I have a confession to make: Three years ago I could not tell you that Leonardo da Vinci painted the Mona Lisa only a few years before the start of the Protestant Reformation, which is right around when Machiavelli was working out his political theories in The Prince.

It gets worse. I’m an English teacher. Teachers have a calling and responsibility to put these things together, and I certainly do this. However, my area of “expertise” is British Literature from the 17th Century on.

It wasn’t until I started reading to my oldest son, who will be entering Cambridge as a kindergartener this fall, pursuing HIS interests, that I realized there is so much I don’t know. And I really want to know!

Working at Cambridge also has awoken an interest in learning more, in placing events, stories, and ideas in their historical contexts, and in ultimately wanting to understand the full course of human history with Christ at the very center. I intend to dive deeply into the texts to which my son will be exposed for my own education and to participate in his.  

I have a lot to learn and significant waiting to do since he won’t complete his full study of history until he graduates in 2025.

In the meantime, I invite you to join me as I explore some of the foundational literature and ideas of Cambridge. Here is a recommended reading list I have gleaned from Cambridge founders, parents, teachers, and students: 

1. For the Children’s Sake: Foundations of Education for Home and School, Susan Schaeffer Macauley

This short book presents to the reader all education can be based on the Christian idea that children are born persons, created in the image of God. She makes the case that education can and should be a joyful, life-giving experience for children and adults alike!

“Take a small child on your knee. Respect him. Do not see him as something to prune, form, or mold. This is an individual who thinks, acts, and feels.
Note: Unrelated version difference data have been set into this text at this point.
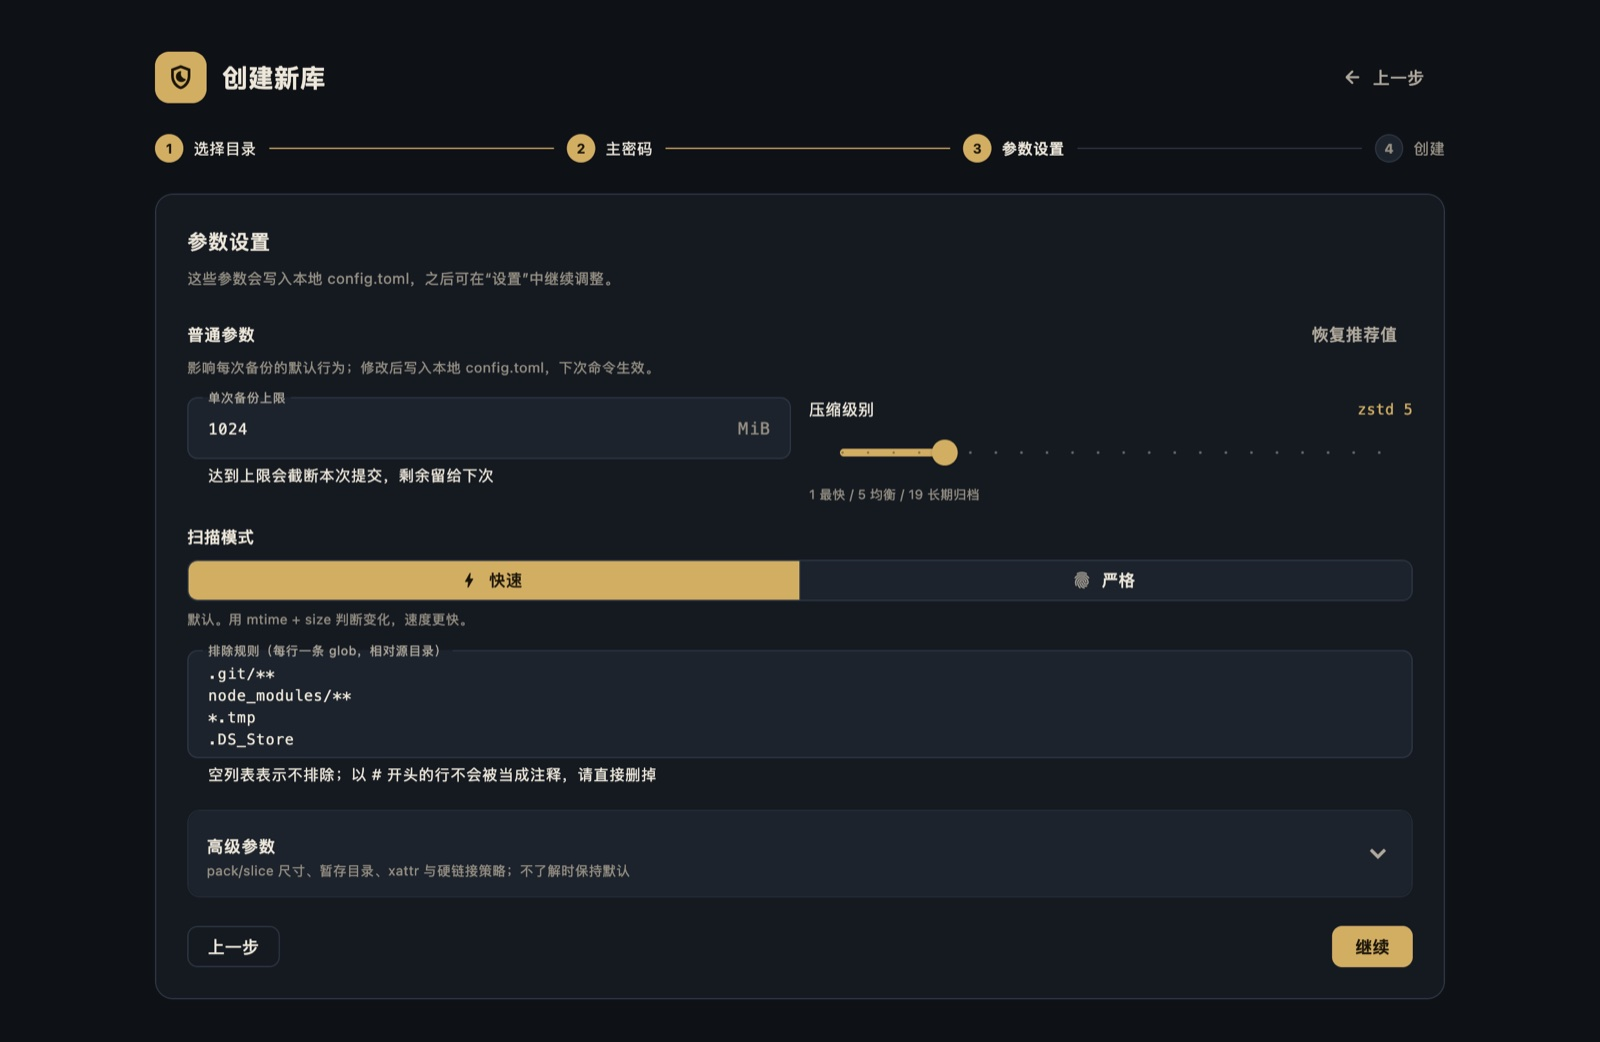
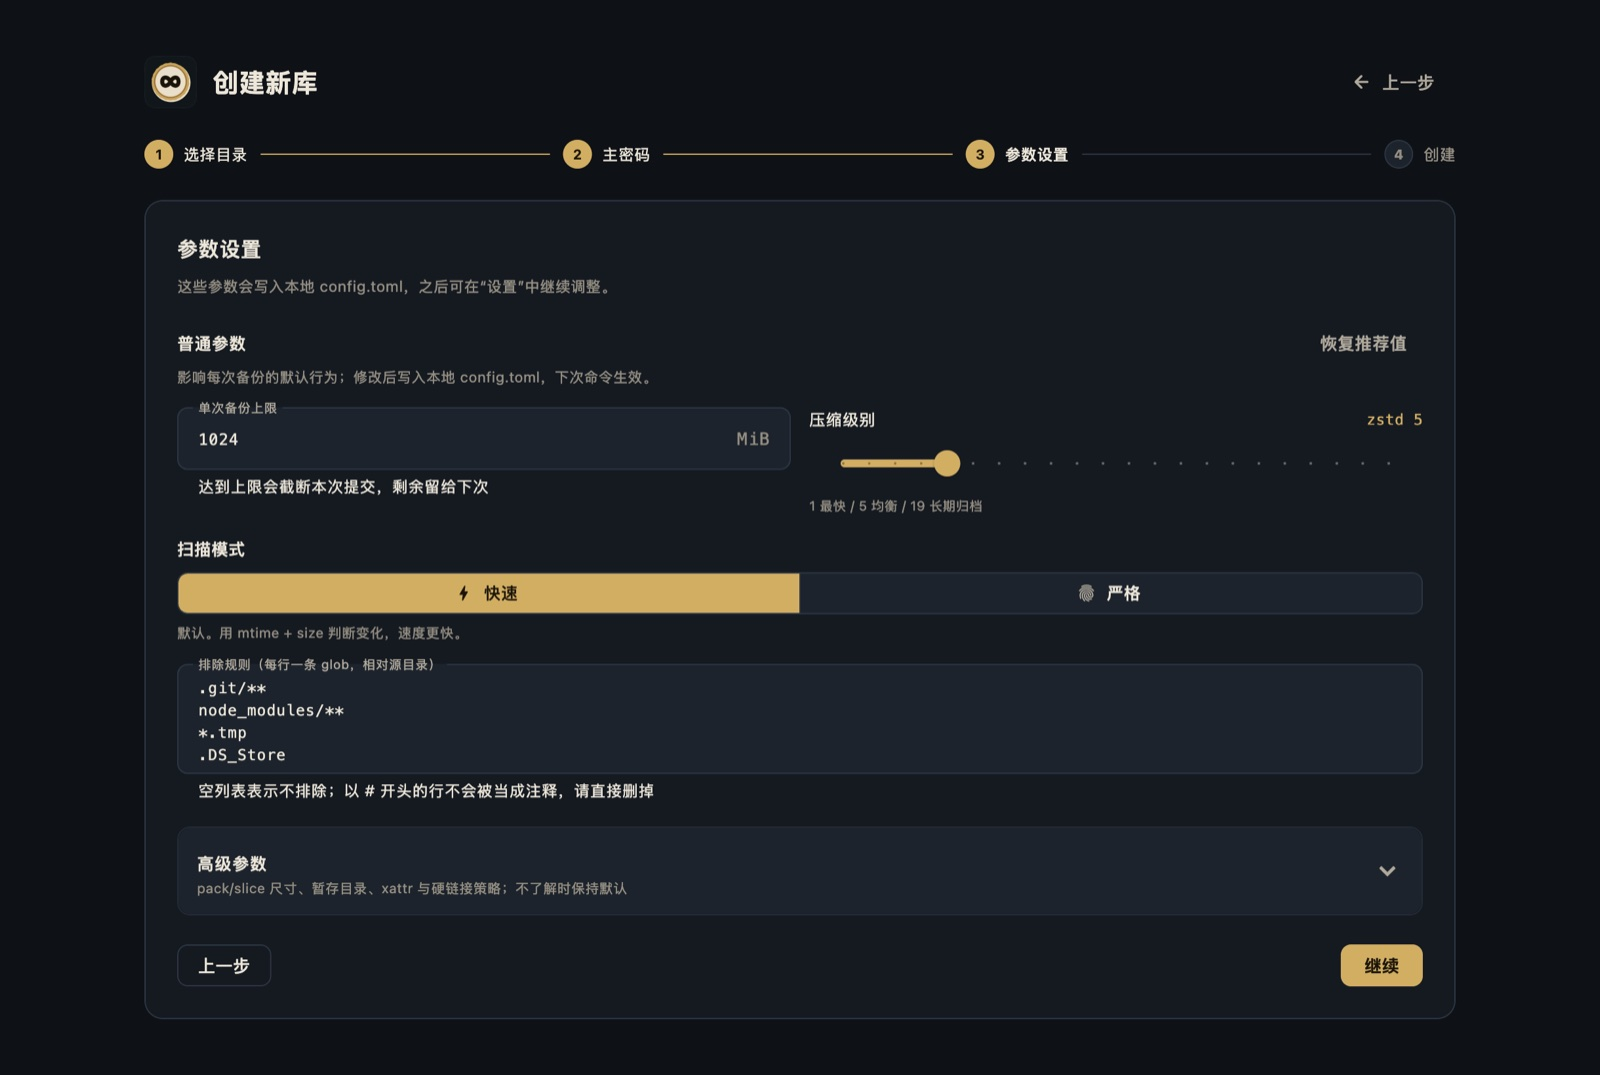
feat(ui): use the new seal mark throughout the app
- replace the old shield AppMark with a 256px cropped version of the new app icon
- remove the custom sidebar badge so onboarding, unlock, startup and shell share one mark
- declare the in-app mark as an asset and treat it as decorative for VoiceOver
- refresh all UI screenshots and record the unification in the devlog

diff --git a/lib/app/screens/main_shell.dart b/lib/app/screens/main_shell.dart
@@ -7,6 +7,7 @@ import 'package:path/path.dart' as p;
 import '../app_controller.dart';
 import '../app_info.dart';
 import '../theme.dart';
+import '../widgets/app_mark.dart';
 import '../window_title.dart';
 import 'backup_page.dart';
 import 'dashboard_page.dart';
@@ -478,19 +479,7 @@ class _Sidebar extends StatelessWidget {
             padding: const EdgeInsets.fromLTRB(18, 20, 18, 16),
             child: Row(
               children: [
-                Container(
-                  width: 34,
-                  height: 34,
-                  decoration: BoxDecoration(
-                    color: AppColors.accent,
-                    borderRadius: BorderRadius.circular(9),
-                  ),
-                  child:  Icon(
-                    Icons.shield_moon_outlined,
-                    size: 19,
-                    color: AppColors.onAccent,
-                  ),
-                ),
+                const AppMark(size: 36),
                 const SizedBox(width: 10),
                 Expanded(
                   child: Column(

diff --git a/lib/app/widgets/app_mark.dart b/lib/app/widgets/app_mark.dart
@@ -1,7 +1,9 @@
 import 'package:flutter/material.dart';
 
-import '../theme.dart';
-
+/// 应用内统一品牌标记：与 macOS/Windows 应用图标使用同一张封印图。
+///
+/// 图标总是紧邻应用名/说明文字，因此作为装饰图像处理，避免 VoiceOver
+/// 把应用名重复读两遍。
 class AppMark extends StatelessWidget {
   const AppMark({this.size = 40, super.key});
 
@@ -9,18 +11,13 @@ class AppMark extends StatelessWidget {
 
   @override
   Widget build(BuildContext context) {
-    return Container(
+    return Image.asset(
+      'assets/icon/app-mark.png',
       width: size,
       height: size,
-      decoration: BoxDecoration(
-        color: AppColors.accent,
-        borderRadius: BorderRadius.circular(size * 0.28),
-      ),
-      child: Icon(
-        Icons.shield_moon_outlined,
-        size: size * 0.55,
-        color: AppColors.onAccent,
-      ),
+      filterQuality: FilterQuality.high,
+      fit: BoxFit.contain,
+      excludeFromSemantics: true,
     );
   }
 }

diff --git a/tool/generate_icons.py b/tool/generate_icons.py
@@ -13,6 +13,8 @@ macOS:
 Windows:
   ICO 16/24/32/48  -> windows-small (transparent, ink outline)
   ICO 64/128/256   -> windows-master (transparent, full detail)
+
+Also writes assets/icon/app-mark.png (cropped 256px) for the Flutter UI.
 """
 from __future__ import annotations
 
@@ -25,6 +27,7 @@ ROOT = Path(__file__).resolve().parent.parent
 ICON_DIR = ROOT / "assets" / "icon"
 MACOS_SET = ROOT / "macos/Runner/Assets.xcassets/AppIcon.appiconset"
 WINDOWS_ICO = ROOT / "windows/runner/resources/app_icon.ico"
+APP_MARK = ICON_DIR / "app-mark.png"
 
 
 def load(name: str) -> Image.Image:
@@ -57,6 +60,15 @@ def write_macos(master: Image.Image, small: Image.Image, tiny: Image.Image) -> N
             MACOS_SET / f"app_icon_{size}.png", optimize=True
         )
     print(f"macOS icons: {len(sources)} sizes -> {MACOS_SET}")
+
+
+def write_app_mark(small: Image.Image) -> None:
+    """A tightly cropped mark for the in-app sidebar/onboarding."""
+    # Remove the transparent macOS icon-grid margin so the UI mark matches the
+    # visual size of the old square logo instead of looking 20% smaller.
+    icon = small.crop((100, 100, 924, 924)).resize((256, 256), Image.Resampling.LANCZOS)
+    icon.save(APP_MARK, optimize=True)
+    print(f"in-app mark: 256px -> {APP_MARK}")
 
 
 def write_ico(master: Image.Image, small: Image.Image) -> None:
@@ -106,6 +118,7 @@ def main() -> None:
     win_master = load("windows-master")
     win_small = load("windows-small")
     write_macos(master, small, tiny)
+    write_app_mark(small)
     write_ico(win_master, win_small)
 
     with Image.open(WINDOWS_ICO) as ico:

diff --git a/docs/devlog.md b/docs/devlog.md
@@ -5,6 +5,49 @@
 
 ---
 
+## 2026-10-22 22:35 · 界面内统一使用新图标
+
+### 目标
+
+应用图标换成“封印 + 无穷”后，界面里还残留旧盾牌标记（侧边栏、onboarding、解锁、启动页）。
+这一轮把界面内的品牌标记与应用图标统一。
+
+### 操作
+
+- 新增 `assets/icon/app-mark.png`：从 `macos-small` 裁掉 macOS 1024 图标的 100px 透明外边距，
+  缩到 256px。这样在 UI 里显示 36/40px 时视觉尺寸与旧方形 logo 一致，不会突然变小。
+- `AppMark` 从“黄铜圆角底 + `shield_moon` 图标”改为 `Image.asset` 新图标；作为装饰图像加入
+  语义树（紧邻应用名，避免 VoiceOver 重复读应用名）。
+- 侧边栏顶部移除自定义盾牌 Container，统一用 `AppMark(size: 36)`；onboarding/解锁/启动/
+  已运行页面继续用同一个 `AppMark`。
+- `assets/icon/app-mark.png` 声明到 `pubspec.yaml`，由 `tool/generate_icons.py` 自动生成。
+- 重新截图：dashboard、onboarding、onboarding 参数页、解锁、设置、备份、历史、恢复、校验
+  全部换成新标记。
+
+### 未替换的盾牌
+
+onboarding 的“安全提示”里仍保留一个 `Icons.shield_outlined`：它是语义图标，不是品牌标记，
+用来提示安全说明，不应换成应用图标。
+
+### 验证
+
+```text
+flutter analyze                 No issues found
+flutter test                    72 passed, 3 skipped
+flutter build macos --debug     成功
+flutter build macos --release   成功；bundle integrity: verified
+```
+
+新截图：[dashboard](assets/m1-dashboard.jpg)、[dashboard 浅色](assets/m1-dashboard-light.jpg)、
+[onboarding 参数](assets/m1-onboarding-params.jpg)、[解锁](assets/m1-unlock.jpg)。
+
+### 风险
+
+- Windows 任务栏/开始菜单仍建议实机确认；Flutter UI 内的 AppMark 在 Windows 上使用同一 assets PNG。
+- 若 macOS 仍显示旧 Dock 图标，是图标缓存；UI 内的 AppMark 不受影响。
+
+---
+
 ## 2026-10-22 22:30 · 应用图标重做：封印 + 无穷（不再使用字母/钥匙）
 
 ### 目标

diff --git a/README.md b/README.md
@@ -52,7 +52,7 @@
 - **层级**：系统字体负责导航/控件，Menlo 负责路径、hash、seq；桌面最小字号 10pt；控件保持 macOS 的紧凑命中区。
 - **桌面惯例**：原生菜单栏、⌘1–5/⌘⇧B/⌘⇧R/⌘L/⌘, 等快捷键、内容化窗口标题、侧边栏顶部更多菜单；
   锁定不再放在侧边栏底部。
-- **图标**：黄铜封印压在纸面上的“无穷/备份链”标记，不使用字母、钥匙或渐变。macOS 用 squircle 网格与 16/32 简化版；Windows 用透明背景 + 深色轮廓的 ICO。SVG 源文件与 1024px masters 在 `assets/icon/`，由 `tool/generate_icons.py` 生成平台资源。
+- **图标**：黄铜封印压在纸面上的“无穷/备份链”标记，不使用字母、钥匙或渐变。macOS 用 squircle 网格与 16/32 简化版；Windows 用透明背景 + 深色轮廓的 ICO。SVG 源文件与 1024px masters 在 `assets/icon/`，由 `tool/generate_icons.py` 生成平台资源。界面内的 `AppMark` 也使用同一图标（裁掉透明外边距的 256px 版本），侧边栏、onboarding、解锁与启动页不再使用旧盾牌。
 
 ## 参数模型
 

diff --git a/assets/icon/README.md b/assets/icon/README.md
@@ -13,12 +13,16 @@ No gradients, no glow, no text; three flat colors plus paper/ink tones.
 | `macos-tiny.svg/png` | macOS 16; solid seal, high-contrast infinity |
 | `windows-master.svg/png` | Windows 64–256; transparent, smooth ink outline |
 | `windows-small.svg/png` | Windows 16–48; transparent, thicker gold ring and infinity |
+| `app-mark.png` | 256px cropped macOS tile used by the in-app `AppMark` (sidebar/onboarding) |
 
 The macOS artwork uses a squircle (superellipse) on the standard 824×824
 icon grid. Windows artwork is transparent with a dark silhouette so it holds
 up on both light and dark taskbars.
 
 ## Regenerate
+
+`app-mark.png` is generated automatically from `macos-small` by
+`tool/generate_icons.py`; do not edit it by hand.
 
 The checked-in 1024px PNGs are the source of truth for asset generation:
He is a separate human being whose strength lies in who he is, not in who he will become.”

 “Education is a life. That life is sustained on ideas. Ideas are of spiritual origin, and God has made us so that we get them chiefly as we convey them to one another, whether by word of mouth, written page, scripture word, musical symphony; but we must sustain a child’s inner life with ideas as we sustain his body with food.” (quote by Charlotte Mason)

2. Recovering the Lost Tools of Learning: An Approach to Distinctively Christian Education, Douglas Wilson

Wilson addresses some of the shortcomings of the American education system and provides solutions based on a classical, Christian model of education. Included in the book is the essay by Dorothy Sayers, “The Lost Tools of Learning,” that prompted a renewal of classical education in America and abroad.

“The Christian educator’s job is not to require students to spend all their time gazing at the sun. Rather, we want them to examine everything in the light the sun provides… Because all truth comes from God, the universe is coherent. Without God, particulars have no relationship to other particulars.”

The following suggestions from Cambridge founder Scott Buresh are by C. S. Lewis, whose writings have had a profound impact on Cambridge. We look at the character of Aslan from The Chronicles of Narnia as a beautiful example of who Jesus is. We chose the name Cambridge based on the time Lewis spent at Cambridge University in England.

It has been said that everything Lewis cared about is in everything he wrote. Lewis’ ability to connect to the left brain and the right brain, to imagination and reason, is what makes him extraordinary. The following two books approach ideas of the Kingdom of God and God’s glory from two different angles - fiction and prose, vivid imagination and theological insight.

3. The Great Divorce, C. S. Lewis

The story is an allegorical tale about a bus ride from hell to heaven. It is a meditation on
grace and judgment. He uses this tale to change the way we think about good and evil.

“I wish I had never been born," she said. "What are we born for?" "For infinite
happiness," said the Spirit. "You can step out into it at any moment...”

“Good beats upon the damned incessantly as sound waves beat on the ears of the deaf, but they cannot receive it. Their fists are clenched, their teeth are clenched, their eyes fast shut. First they will not, in the end they cannot, open their hands for gifts, or their mouth for food, or their eyes to see.”

4. The Weight of Glory, C. S. Lewis

This is a collection of nine sermons Lewis gave during World War 2. They offer guidance
and inspiration, through faith, during a time of great trial and doubt, namely that we
actually can please God and that He delights in us!

“It would seem that Our Lord finds our desires not too strong, but too weak. We are
half-hearted creatures, fooling about with drink and sex and ambition when infinite joy is offered us, like an ignorant child who wants to go on making mud pies in a slum because he cannot imagine what is meant by the offer of a holiday at the sea. We are far too easily pleased.”

“He who has God and everything else has no more than he who has God only.”

For more suggestions, reach out to any of the faculty and staff of Cambridge. Happy reading!

Lisa Bond